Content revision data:
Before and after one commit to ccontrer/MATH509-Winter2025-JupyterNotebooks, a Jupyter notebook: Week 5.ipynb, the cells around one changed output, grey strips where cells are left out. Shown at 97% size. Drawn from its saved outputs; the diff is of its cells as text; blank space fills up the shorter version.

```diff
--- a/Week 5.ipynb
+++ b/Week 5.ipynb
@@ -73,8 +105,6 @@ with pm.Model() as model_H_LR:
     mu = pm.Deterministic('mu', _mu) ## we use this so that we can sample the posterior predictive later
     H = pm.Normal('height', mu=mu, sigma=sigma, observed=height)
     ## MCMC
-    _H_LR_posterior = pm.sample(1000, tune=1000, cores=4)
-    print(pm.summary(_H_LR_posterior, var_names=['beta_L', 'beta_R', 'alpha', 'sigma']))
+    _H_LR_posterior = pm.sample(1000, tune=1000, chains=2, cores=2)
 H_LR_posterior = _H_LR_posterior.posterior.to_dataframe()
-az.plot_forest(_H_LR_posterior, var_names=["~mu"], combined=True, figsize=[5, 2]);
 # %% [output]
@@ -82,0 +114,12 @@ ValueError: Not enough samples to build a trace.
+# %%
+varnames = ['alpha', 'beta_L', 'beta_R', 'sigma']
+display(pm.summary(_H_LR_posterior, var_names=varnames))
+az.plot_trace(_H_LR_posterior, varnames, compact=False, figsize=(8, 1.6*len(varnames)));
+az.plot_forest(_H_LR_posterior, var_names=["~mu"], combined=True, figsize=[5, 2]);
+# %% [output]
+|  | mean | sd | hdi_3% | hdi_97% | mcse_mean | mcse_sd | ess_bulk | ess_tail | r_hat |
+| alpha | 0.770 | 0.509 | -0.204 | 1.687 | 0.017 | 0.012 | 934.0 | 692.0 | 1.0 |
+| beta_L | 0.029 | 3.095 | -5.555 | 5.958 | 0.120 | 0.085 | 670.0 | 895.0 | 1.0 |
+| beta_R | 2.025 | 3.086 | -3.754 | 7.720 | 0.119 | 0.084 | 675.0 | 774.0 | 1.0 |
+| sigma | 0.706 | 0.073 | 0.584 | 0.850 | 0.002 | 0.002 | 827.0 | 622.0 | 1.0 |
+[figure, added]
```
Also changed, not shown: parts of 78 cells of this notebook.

> **EXERCISE AIM**
Recopy the records without any alteration.

> **RESULT OF THIS EXERCISE**
Before and after one commit to ccontrer/MATH509-Winter2025-JupyterNotebooks, a Jupyter notebook: Week 5.ipynb, the cells around one changed output, grey strips where cells are left out. Shown at 97% size. Drawn from its saved outputs; the diff is of its cells as text; blank space fills up the shorter version.

```diff
--- a/Week 5.ipynb
+++ b/Week 5.ipynb
@@ -73,8 +105,6 @@ with pm.Model() as model_H_LR:
     mu = pm.Deterministic('mu', _mu) ## we use this so that we can sample the posterior predictive later
     H = pm.Normal('height', mu=mu, sigma=sigma, observed=height)
     ## MCMC
-    _H_LR_posterior = pm.sample(1000, tune=1000, cores=4)
-    print(pm.summary(_H_LR_posterior, var_names=['beta_L', 'beta_R', 'alpha', 'sigma']))
+    _H_LR_posterior = pm.sample(1000, tune=1000, chains=2, cores=2)
 H_LR_posterior = _H_LR_posterior.posterior.to_dataframe()
-az.plot_forest(_H_LR_posterior, var_names=["~mu"], combined=True, figsize=[5, 2]);
 # %% [output]
@@ -82,0 +114,12 @@ ValueError: Not enough samples to build a trace.
+# %%
+varnames = ['alpha', 'beta_L', 'beta_R', 'sigma']
+display(pm.summary(_H_LR_posterior, var_names=varnames))
+az.plot_trace(_H_LR_posterior, varnames, compact=False, figsize=(8, 1.6*len(varnames)));
+az.plot_forest(_H_LR_posterior, var_names=["~mu"], combined=True, figsize=[5, 2]);
+# %% [output]
+|  | mean | sd | hdi_3% | hdi_97% | mcse_mean | mcse_sd | ess_bulk | ess_tail | r_hat |
+| alpha | 0.770 | 0.509 | -0.204 | 1.687 | 0.017 | 0.012 | 934.0 | 692.0 | 1.0 |
+| beta_L | 0.029 | 3.095 | -5.555 | 5.958 | 0.120 | 0.085 | 670.0 | 895.0 | 1.0 |
+| beta_R | 2.025 | 3.086 | -3.754 | 7.720 | 0.119 | 0.084 | 675.0 | 774.0 | 1.0 |
+| sigma | 0.706 | 0.073 | 0.584 | 0.850 | 0.002 | 0.002 | 827.0 | 622.0 | 1.0 |
+[figure, added]
```
Also changed, not shown: parts of 78 cells of this notebook.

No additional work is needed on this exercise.